> Detected change data:
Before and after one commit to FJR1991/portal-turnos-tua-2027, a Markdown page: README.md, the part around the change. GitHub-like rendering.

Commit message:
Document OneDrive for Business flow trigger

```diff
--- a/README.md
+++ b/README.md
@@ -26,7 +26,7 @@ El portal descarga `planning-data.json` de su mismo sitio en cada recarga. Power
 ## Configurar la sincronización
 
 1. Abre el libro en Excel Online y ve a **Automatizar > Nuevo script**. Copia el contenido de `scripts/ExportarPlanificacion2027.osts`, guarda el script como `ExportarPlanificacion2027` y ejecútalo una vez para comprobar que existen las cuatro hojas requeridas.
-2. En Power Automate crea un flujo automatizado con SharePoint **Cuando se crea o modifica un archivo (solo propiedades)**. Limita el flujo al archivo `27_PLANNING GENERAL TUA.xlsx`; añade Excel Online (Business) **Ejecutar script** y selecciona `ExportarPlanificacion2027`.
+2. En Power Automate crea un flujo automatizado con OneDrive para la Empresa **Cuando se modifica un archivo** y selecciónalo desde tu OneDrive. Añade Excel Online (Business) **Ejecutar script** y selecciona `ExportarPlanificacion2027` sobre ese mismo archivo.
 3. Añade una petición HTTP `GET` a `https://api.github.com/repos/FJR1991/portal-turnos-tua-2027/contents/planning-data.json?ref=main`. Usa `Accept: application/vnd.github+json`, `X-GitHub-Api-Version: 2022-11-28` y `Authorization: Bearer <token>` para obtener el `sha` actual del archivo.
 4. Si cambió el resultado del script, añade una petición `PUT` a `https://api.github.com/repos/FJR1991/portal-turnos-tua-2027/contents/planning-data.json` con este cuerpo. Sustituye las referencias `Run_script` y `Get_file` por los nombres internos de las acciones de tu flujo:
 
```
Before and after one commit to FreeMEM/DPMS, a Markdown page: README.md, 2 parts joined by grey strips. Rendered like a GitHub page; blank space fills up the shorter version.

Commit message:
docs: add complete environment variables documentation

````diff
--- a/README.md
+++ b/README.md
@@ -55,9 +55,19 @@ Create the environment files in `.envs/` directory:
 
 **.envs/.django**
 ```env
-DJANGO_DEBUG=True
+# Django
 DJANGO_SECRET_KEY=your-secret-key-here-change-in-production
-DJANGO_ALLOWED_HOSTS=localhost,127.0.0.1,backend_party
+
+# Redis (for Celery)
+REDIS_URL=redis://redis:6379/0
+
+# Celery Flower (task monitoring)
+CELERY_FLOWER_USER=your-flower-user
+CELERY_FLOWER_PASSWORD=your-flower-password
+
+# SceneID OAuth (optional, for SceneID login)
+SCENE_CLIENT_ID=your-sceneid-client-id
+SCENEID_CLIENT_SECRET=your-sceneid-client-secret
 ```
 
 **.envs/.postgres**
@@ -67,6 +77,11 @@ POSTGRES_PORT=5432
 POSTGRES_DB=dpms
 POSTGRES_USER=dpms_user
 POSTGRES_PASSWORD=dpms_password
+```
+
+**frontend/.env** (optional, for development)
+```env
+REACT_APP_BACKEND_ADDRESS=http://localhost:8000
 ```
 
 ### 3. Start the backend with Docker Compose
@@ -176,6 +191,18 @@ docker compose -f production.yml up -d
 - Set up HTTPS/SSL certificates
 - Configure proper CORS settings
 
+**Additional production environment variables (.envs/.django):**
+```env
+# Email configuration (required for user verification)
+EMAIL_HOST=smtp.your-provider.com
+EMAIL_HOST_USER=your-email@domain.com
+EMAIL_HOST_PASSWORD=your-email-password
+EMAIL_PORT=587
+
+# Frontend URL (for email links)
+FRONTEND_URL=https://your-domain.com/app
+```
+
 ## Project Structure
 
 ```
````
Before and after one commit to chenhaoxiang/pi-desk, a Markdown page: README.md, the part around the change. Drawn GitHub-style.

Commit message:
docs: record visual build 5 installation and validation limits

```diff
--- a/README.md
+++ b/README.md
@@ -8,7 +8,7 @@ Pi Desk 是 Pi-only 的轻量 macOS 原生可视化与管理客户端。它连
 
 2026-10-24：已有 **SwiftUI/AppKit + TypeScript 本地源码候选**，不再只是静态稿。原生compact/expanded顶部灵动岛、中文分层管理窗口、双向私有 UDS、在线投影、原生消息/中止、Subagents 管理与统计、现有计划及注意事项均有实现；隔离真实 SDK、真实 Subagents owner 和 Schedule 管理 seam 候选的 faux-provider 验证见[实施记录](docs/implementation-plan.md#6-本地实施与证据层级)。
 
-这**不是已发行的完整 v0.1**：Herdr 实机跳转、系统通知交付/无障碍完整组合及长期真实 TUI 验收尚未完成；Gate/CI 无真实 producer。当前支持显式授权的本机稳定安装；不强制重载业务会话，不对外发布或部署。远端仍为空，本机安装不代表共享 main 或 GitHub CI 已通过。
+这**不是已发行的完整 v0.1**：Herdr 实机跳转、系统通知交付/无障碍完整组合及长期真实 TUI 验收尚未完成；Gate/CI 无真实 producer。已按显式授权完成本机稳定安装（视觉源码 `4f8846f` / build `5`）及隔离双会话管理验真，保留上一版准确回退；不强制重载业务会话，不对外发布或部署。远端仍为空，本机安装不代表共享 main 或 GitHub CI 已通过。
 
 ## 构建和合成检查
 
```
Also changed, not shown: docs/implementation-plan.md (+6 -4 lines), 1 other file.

> EXERCISE PROMPT:
Working through the records, find each line containing the word "production" and copy it.

> TASK RESPONSE:
 DJANGO_SECRET_KEY=your-secret-key-here-change-in-production
@@ -176,6 +191,18 @@ docker compose -f production.yml up -d
+**Additional production environment variables (.envs/.django):**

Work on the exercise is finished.